From `A Short Account of the History of Mathematics' (4th edition, 1908) by W. W. Rouse Ball.

Brook Taylor, born at Edmonton on August 18, 1685, and died in London on December 29, 1731, was educated at St. John's College, Cambridge, and was among the most enthusiastic of Newton's admirers. From the year 1712 onwards he wrote numerous papers in the Philosophical Transactions, in which, among other things, he discussed the motion of projectiles, the centre of oscillation, and the forms taken by liquids when raised by capillarity. In 1719 he resigned the secretaryship of the Royal Society and abandoned the study of mathematics. His earliest work, and that by which he is generally known, is his Methodus Incrementorum Directa et Inversa, published in London in 1715. This contains [prop. 7] a proof of the well-known theorem
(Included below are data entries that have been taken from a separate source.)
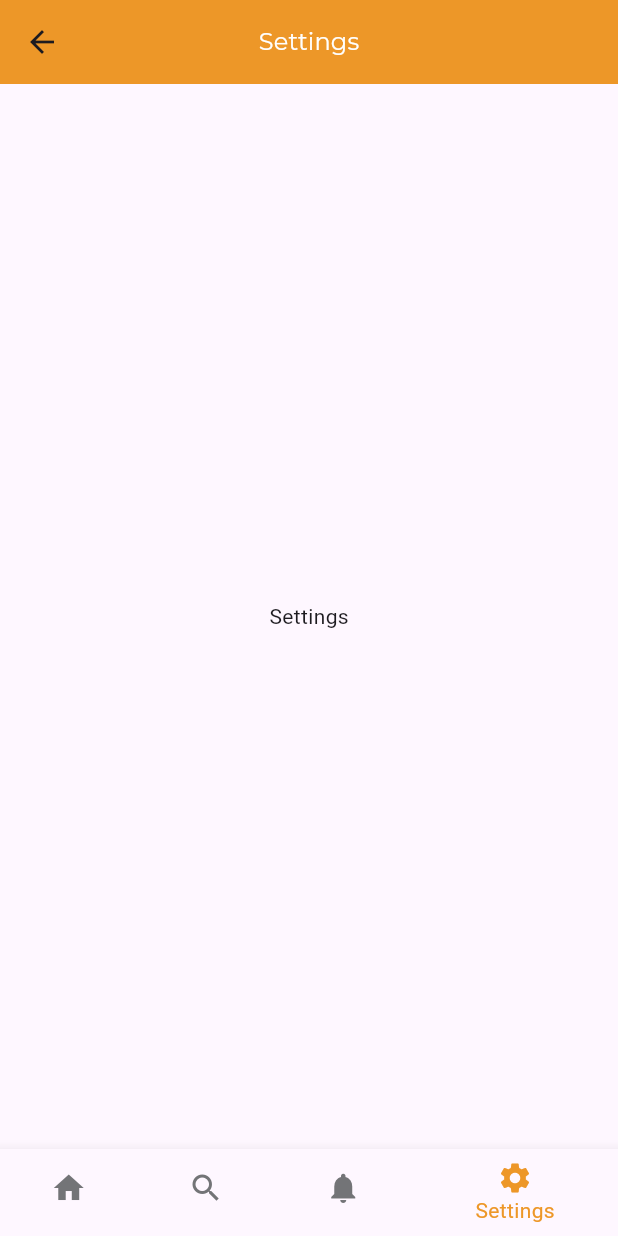
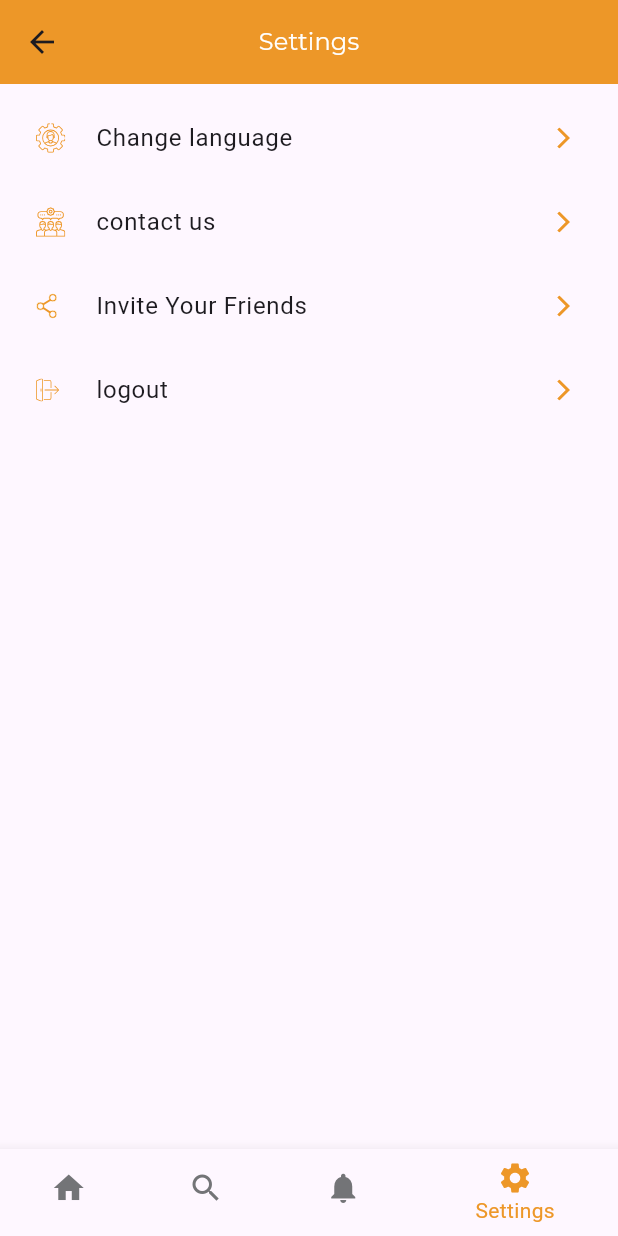
Before and after one commit to Mahmoud101019/Tut_app, a Flutter app: the MainView screen opened by its route, item 4 of the bottom bar chosen, on a phone screen of 412 x 824 dp. Run offline on Flutter 3.47's test engine with Material 3 defaults, Android fonts, the phone set to English and light mode, and no system bars; our stand-ins replace carousel_slider, country_code_picker, dartz, dio, flutter_svg, freezed_annotation and 9 more; missing offline and left inert: dart:ffi; accounts and stored records are empty; generated files the repository leaves out were written again; network calls fail; project files that could hold a hidden picture were left out.

Commit message:
finish Setting Screen

```diff
--- a/lib/app/app_prefs.dart
+++ b/lib/app/app_prefs.dart
@@ -42,4 +42,8 @@ class AppPreferences {
   Future<bool> isUserLoggedIn() async {
     return sharedPreferences.getBool(PREFS_KEY_IS_USER_LOGGED_IN) ?? false;
   }
+
+  Future<void> setUserLoggedOut() async {
+    sharedPreferences.remove(PREFS_KEY_IS_USER_LOGGED_IN);
+  }
 }
--- a/lib/presentation/main/pages/settings/view/settings_view.dart
+++ b/lib/presentation/main/pages/settings/view/settings_view.dart
@@ -1,5 +1,12 @@
 import 'package:flutter/material.dart';
+import 'package:flutter_svg/flutter_svg.dart';
+import 'package:tut_app/app/app_prefs.dart';
+import 'package:tut_app/app/di.dart';
+import 'package:tut_app/data/data_source/local_data_source.dart';
+import 'package:tut_app/presentation/resourses/app_assets_manager.dart';
+import 'package:tut_app/presentation/resourses/routes_manager.dart';
 import 'package:tut_app/presentation/resourses/strings_manager.dart';
+import 'package:tut_app/presentation/resourses/values_manager.dart';
 
 class SettingsView extends StatefulWidget {
   const SettingsView({super.key});
@@ -9,10 +16,74 @@ class SettingsView extends StatefulWidget {
 }
 
 class _SettingsViewState extends State<SettingsView> {
+  final AppPreferences appPreferences = instance<AppPreferences>();
+  final LocalDataSource localDataSource = instance<LocalDataSource>();
   @override
   Widget build(BuildContext context) {
-    return const Center(
-      child: Text(AppStrings.settings),
+    return Center(
+      child: ListView(
+        padding: const EdgeInsets.all(AppPadding.p8),
+        children: [
+          ///////Change language///////
+
+          ListTile(
+            onTap: () {},
+            leading: SvgPicture.asset(AppAssets.changeLanguage),
+            title: Text(
+              AppStrings.changeLanguage,
+              style: Theme.of(context).textTheme.bodyLarge,
+            ),
+            trailing: SvgPicture.asset(AppAssets.arrowGoRight),
+          ),
+
+          ///////Contact Us///////
+
+          ListTile(
+            onTap: () {},
+            leading: SvgPicture.asset(AppAssets.contactUs),
+            title: Text(
+              AppStrings.contactUs,
+              style: Theme.of(context).textTheme.bodyLarge,
+            ),
+            trailing: SvgPicture.asset(AppAssets.arrowGoRight),
+          ),
+
+          /////Invite Your Friends//////
+
+          ListTile(
+            onTap: () {},
+            leading: SvgPicture.asset(AppAssets.inviteFriends),
+            title: Text(
+              AppStrings.inviteFriends,
+              style: Theme.of(context).textTheme.bodyLarge,
+            ),
+            trailing: SvgPicture.asset(AppAssets.arrowGoRight),
+          ),
+
+          ////Logout//////
+
+          ListTile(
+            onTap: () {
+              logou();
+            },
+            leading: SvgPicture.asset(AppAssets.logout),
+            title: Text(
+              AppStrings.logout,
+              style: Theme.of(context).textTheme.bodyLarge,
+            ),
+            trailing: SvgPicture.asset(AppAssets.arrowGoRight),
+          ),
+        ],
+      ),
     );
   }
+
+  logou() {
+    //app prefs make that log out
+    appPreferences.setUserLoggedOut();
+    //clear cache
+    localDataSource.clearCache();
+    //navigator to login Screen
+    Navigator.pushReplacementNamed(context, Routes.loginRoute);
+  }
 }
--- a/lib/presentation/resourses/app_assets_manager.dart
+++ b/lib/presentation/resourses/app_assets_manager.dart
@@ -15,6 +15,11 @@ class AppAssets {
   static const String forgetpasswordLogo = '$imagepath/splash_logo.png';
   static const String signUplogo = '$imagepath/splash_logo.png';
   static const String photoCamera = '$imagepath/photo-camera.svg';
+  static const String contactUs = '$imagepath/contact us.svg';
+  static const String inviteFriends = '$imagepath/invite friends.svg';
+  static const String logout = '$imagepath/logout.svg';
+  static const String arrowGoRight = '$imagepath/Right Detail.svg';
+  static const String changeLanguage = '$imagepath/settings.svg';
 }
 
 class JsonAssets {
--- a/lib/presentation/resourses/strings_manager.dart
+++ b/lib/presentation/resourses/strings_manager.dart
@@ -73,8 +73,14 @@ class AppStrings {
   static const String services = "Services";
   static const String store = "Stores";
 
-  // Stroe Details
+  // Stroe Details Screen
   static const String details = "Details";
   static const String about = "About Store";
   static const String storeDetails = "Store details";
+
+  //Settings Screen
+  static const String logout = "logout";
+  static const String inviteFriends = "Invite Your Friends";
+  static const String contactUs = "contact us";
+  static const String changeLanguage = "Change language";
 }
--- a/pubspec.yaml
+++ b/pubspec.yaml
@@ -88,6 +88,11 @@ flutter:
     - assets/images/hollow.svg
     - assets/images/solid.svg
     - assets/images/photo-camera.svg
+    - assets/images/contact us.svg
+    - assets/images/invite friends.svg
+    - assets/images/logout.svg
+    - assets/images/Right Detail.svg
+    - assets/images/settings.svg
     - assets/json/empty.json
     - assets/json/error.json
     - assets/json/loading.json
```
Also changed, not shown: assets/images/Right Detail.svg (added), assets/images/contact us.svg (added), assets/images/invite friends.svg (added), assets/images/logout.svg (added), assets/images/settings.svg (added).
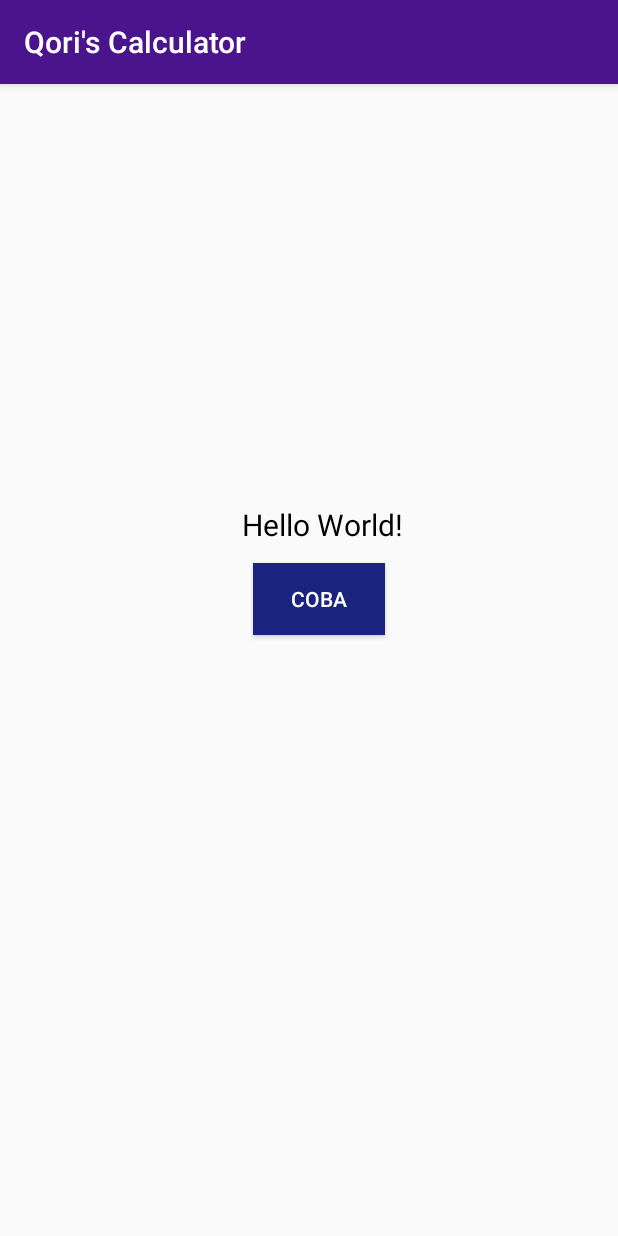
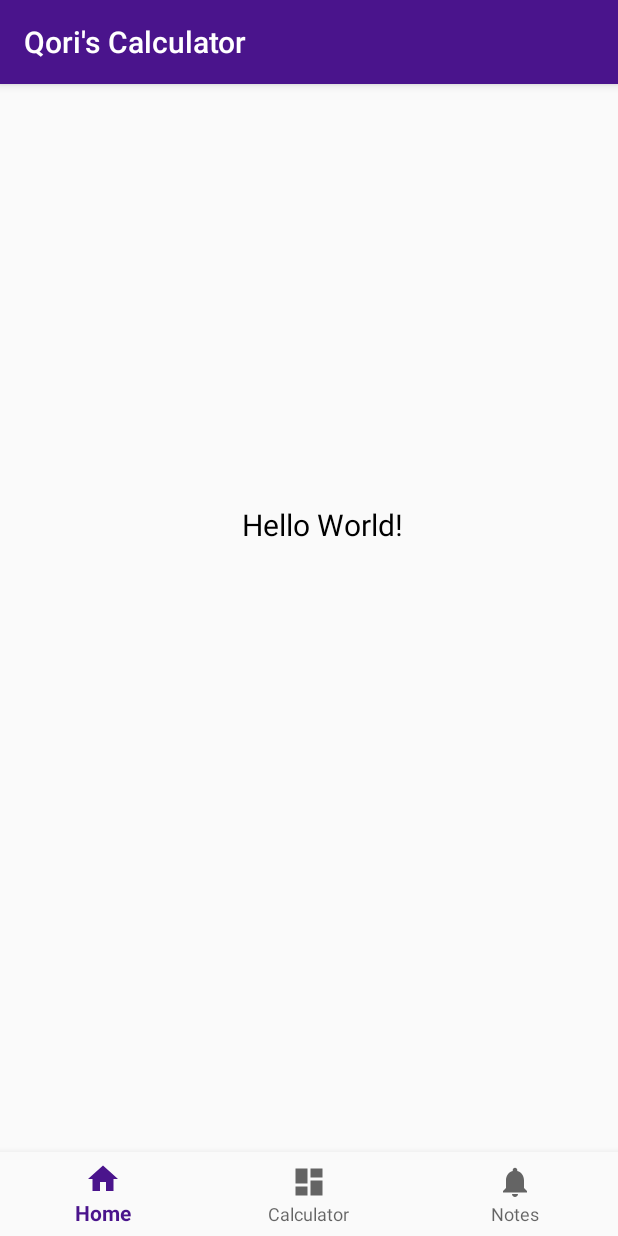
Before and after one commit to fariqodri/learn-android, an Android app: the screen it shows after launch (MainActivity), on a phone screen of 412 x 824 dp. Run offline under Robolectric (Android 15) with nearby library versions, the phone set to English and light mode, and no system bars.

Commit message:
Finish calculator v2, add navbar, add activity 3

```diff
--- a/app/build.gradle
+++ b/app/build.gradle
@@ -22,6 +22,7 @@ dependencies {
     implementation fileTree(dir: 'libs', include: ['*.jar'])
     implementation 'com.android.support:appcompat-v7:26.1.0'
     implementation 'com.android.support.constraint:constraint-layout:1.0.2'
+    implementation 'com.android.support:design:26.1.0'
     testImplementation 'junit:junit:4.12'
     androidTestImplementation 'com.android.support.test:runner:1.0.1'
     androidTestImplementation 'com.android.support.test.espresso:espresso-core:3.0.1'
--- a/app/src/main/AndroidManifest.xml
+++ b/app/src/main/AndroidManifest.xml
@@ -16,7 +16,11 @@
                 <category android:name="android.intent.category.LAUNCHER" />
             </intent-filter>
         </activity>
-        <activity android:name=".Main2Activity"></activity>
+        <activity android:name=".Main2Activity" />
+        <activity
+            android:name=".Main3Activity"
+            android:label="@string/title_activity_main3"
+            android:theme="@style/AppTheme.NoActionBar"></activity>
     </application>
 
 </manifest>
--- a/app/src/main/java/com/kuwait/myapplication/MainActivity.java
+++ b/app/src/main/java/com/kuwait/myapplication/MainActivity.java
@@ -14,12 +14,20 @@ public class MainActivity extends AppCompatActivity {
     protected void onCreate(Bundle savedInstanceState) {
         super.onCreate(savedInstanceState);
         setContentView(R.layout.activity_main);
-        String msg = "Android: ";
-        Log.d(msg, "onCreate() event");
-    }
-    public void onClick(View view) {
-        //Toast.makeText(this, "47RONIN", Toast.LENGTH_SHORT).show();
-        Intent intent = new Intent(this, Main2Activity.class);
-        startActivity(intent);
+        final View calculator = findViewById(R.id.navigation_calculator);
+        final View notes = findViewById( R.id.navigation_notes );
+        calculator.setOnClickListener( new View.OnClickListener() {
+            @Override
+            public void onClick(View view) {
+                Intent intent = new Intent( getApplicationContext(), Main2Activity.class );
+                startActivity( intent );
+            }
+        } );
+        notes.setOnClickListener( new View.OnClickListener() {
+            @Override
+            public void onClick(View view) {
+
+            }
+        } );
     }
 }
--- /dev/null
+++ b/app/src/main/res/drawable/ic_dashboard_black_24dp.xml
@@ -0,0 +1,9 @@
+<vector xmlns:android="http://schemas.android.com/apk/res/android"
+    android:width="24dp"
+    android:height="24dp"
+    android:viewportHeight="24.0"
+    android:viewportWidth="24.0">
+    <path
+        android:fillColor="#FF000000"
+        android:pathData="M3,13h8L11,3L3,3v10zM3,21h8v-6L3,15v6zM13,21h8L21,11h-8v10zM13,3v6h8L21,3h-8z" />
+</vector>
--- /dev/null
+++ b/app/src/main/res/drawable/ic_home_black_24dp.xml
@@ -0,0 +1,9 @@
+<vector xmlns:android="http://schemas.android.com/apk/res/android"
+    android:width="24dp"
+    android:height="24dp"
+    android:viewportHeight="24.0"
+    android:viewportWidth="24.0">
+    <path
+        android:fillColor="#FF000000"
+        android:pathData="M10,20v-6h4v6h5v-8h3L12,3 2,12h3v8z" />
+</vector>
--- /dev/null
+++ b/app/src/main/res/drawable/ic_notifications_black_24dp.xml
@@ -0,0 +1,9 @@
+<vector xmlns:android="http://schemas.android.com/apk/res/android"
+    android:width="24dp"
+    android:height="24dp"
+    android:viewportHeight="24.0"
+    android:viewportWidth="24.0">
+    <path
+        android:fillColor="#FF000000"
+        android:pathData="M12,22c1.1,0 2,-0.9 2,-2h-4c0,1.1 0.89,2 2,2zM18,16v-5c0,-3.07 -1.64,-5.64 -4.5,-6.32L13.5,4c0,-0.83 -0.67,-1.5 -1.5,-1.5s-1.5,0.67 -1.5,1.5v0.68C7.63,5.36 6,7.92 6,11v5l-2,2v1h16v-1l-2,-2z" />
+</vector>
--- a/app/src/main/res/layout/activity_main.xml
+++ b/app/src/main/res/layout/activity_main.xml
@@ -21,20 +21,31 @@
         app:layout_constraintTop_toTopOf="parent"
         app:layout_constraintVertical_bias="0.378" />
 
-    <Button
-        android:id="@+id/button"
-        android:layout_width="wrap_content"
+    <!--<Button-->
+        <!--android:id="@+id/button"-->
+        <!--android:layout_width="wrap_content"-->
+        <!--android:layout_height="wrap_content"-->
+        <!--android:layout_marginTop="12dp"-->
+        <!--android:text="Coba"-->
+        <!--android:textAlignment="gravity"-->
+        <!--android:background="@color/buttonBgr"-->
+        <!--android:textColor="@color/buttonText"-->
+        <!--app:layout_constraintHorizontal_bias="0.38"-->
+        <!--app:layout_constraintLeft_toLeftOf="@id/hello"-->
+        <!--app:layout_constraintRight_toRightOf="@id/hello"-->
+        <!--app:layout_constraintTop_toBottomOf="@id/hello" />-->
+
+    <android.support.design.widget.BottomNavigationView
+        android:id="@+id/navigation"
+        android:layout_width="0dp"
         android:layout_height="wrap_content"
-        android:layout_marginTop="12dp"
-        android:onClick="onClick"
-        android:text="Coba"
-        android:textAlignment="gravity"
-        android:background="@color/buttonBgr"
-        android:textColor="@color/buttonText"
-        app:layout_constraintHorizontal_bias="0.38"
-        app:layout_constraintLeft_toLeftOf="@id/hello"
-        app:layout_constraintRight_toRightOf="@id/hello"
-        app:layout_constraintTop_toBottomOf="@id/hello" />
+        android:layout_marginEnd="0dp"
+        android:layout_marginStart="0dp"
+        android:background="?android:attr/windowBackground"
+        app:layout_constraintBottom_toBottomOf="parent"
+        app:layout_constraintLeft_toLeftOf="parent"
+        app:layout_constraintRight_toRightOf="parent"
+        app:menu="@menu/navigation"/>
 
 
 </android.support.constraint.ConstraintLayout>
--- /dev/null
+++ b/app/src/main/res/menu/navigation.xml
@@ -0,0 +1,19 @@
+<?xml version="1.0" encoding="utf-8"?>
+<menu xmlns:android="http://schemas.android.com/apk/res/android">
+
+    <item
+        android:id="@+id/navigation_home"
+        android:icon="@drawable/ic_home_black_24dp"
+        android:title="@string/title_home"/>
+
+    <item
+        android:id="@+id/navigation_calculator"
+        android:icon="@drawable/ic_dashboard_black_24dp"
+        android:title="@string/title_calculator" />
+
+    <item
+        android:id="@+id/navigation_notes"
+        android:icon="@drawable/ic_notifications_black_24dp"
+        android:title="@string/title_notes" />
+
+</menu>
--- /dev/null
+++ b/app/src/main/res/values/dimens.xml
@@ -0,0 +1,6 @@
+<resources>
+    <!-- Default screen margins, per the Android Design guidelines. -->
+    <dimen name="activity_horizontal_margin">16dp</dimen>
+    <dimen name="activity_vertical_margin">16dp</dimen>
+    <dimen name="fab_margin">16dp</dimen>
+</resources>
--- a/app/src/main/res/values/strings.xml
+++ b/app/src/main/res/values/strings.xml
@@ -19,4 +19,8 @@
     <string name="buttonEq">=</string>
     <string name="buttonDel">DEL</string>
     <string name="syntaxError">SYNTAX ERROR</string>
+    <string name="title_activity_main3">Main3Activity</string>
+    <string name="title_home">Home</string>
+    <string name="title_calculator">Calculator</string>
+    <string name="title_notes">Notes</string>
 </resources>
--- a/app/src/main/res/values/styles.xml
+++ b/app/src/main/res/values/styles.xml
@@ -8,4 +8,13 @@
         <item name="colorAccent">@color/colorAccent</item>
     </style>
 
+    <style name="AppTheme.NoActionBar">
+        <item name="windowActionBar">false</item>
+        <item name="windowNoTitle">true</item>
+    </style>
+
+    <style name="AppTheme.AppBarOverlay" parent="ThemeOverlay.AppCompat.Dark.ActionBar" />
+
+    <style name="AppTheme.PopupOverlay" parent="ThemeOverlay.AppCompat.Light" />
+
 </resources>
```
Also changed, not shown: app/src/main/java/com/kuwait/myapplication/Main2Activity.java (+95 -79 lines), app/src/main/java/com/kuwait/myapplication/Main3Activity.java (added, +29 -0 lines), app/src/main/res/layout/activity_main2.xml (+14 -2 lines), app/src/main/res/layout/activity_main3.xml (added, +33 -0 lines), app/src/main/res/layout/content_main3.xml (added, +11 -0 lines).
f(x+h) = f(x) + h f'(x) + h^2/2! f''(x) + ...,
by which a function of a single variable can be expanded in powers of it. He does not consider the convergency of the series, and the proof which involves numerous assumptions is not worth reproducing. The work also includes several theorems on interpolation. Taylor was the earliest writer to deal with theorems on the change of the independent variable; he was perhaps the first to realize the possibility of a calculus of operation, and just as he denotes the nth differential coefficient of y by y_n, so he uses y_(-1)   to represent the integral of y; lastly, he is usually recognized as the creator of the theory of finite differences.

The applications of the calculus to various questions given in the Methodus have hardly received that attention they deserve. The most important of them is the theory of the transverse vibrations of strings, a problem which had baffled previous investigators. In this investigation Taylor shews that the number of half-vibrations executed in a second is

\pi sqrt(DP/LN),
where L is the length of the string, N its weight, P the weight which stretches it, and D the length of a seconds pendulum. This is correct, but in arriving at it he assumes that every point of the string will pass through its position of equilibrium at the same instant, a restriction which D'Alembert subsequently shewed to be unnecessary. Taylor also found the form which the string assumes at any instant.

The Methodus also contains the earliest determination of the differential equation of the path of a ray of light when traversing a heterogeneous medium; and, assuming that the density of the air depends only in its distance from the earth's surface, Taylor obtained by means of quadratures the approximate form of the curve. The form of the catenary and the determination of the centres of oscillation and percussion are also discussed.

A treatise on perspective by Taylor, published in 1719, contains the earliest general enunciation of the principle of vanishing points; though the idea of vanishing points for horizontal and parallel lines in a picture hung in a vertical plane had been enunciated by Guido Ubaldi in his Perspectivae Libri, Pisa, 1600, and by Stevinus in his Sciagraphia, Leyden, 1608.

This page is included in a collection of mathematical biographies taken from A Short Account of the History of Mathematics by W. W. Rouse Ball (4th Edition, 1908).

Transcribed by

D.R. Wilkins
School of Mathematics
Trinity College, Dublin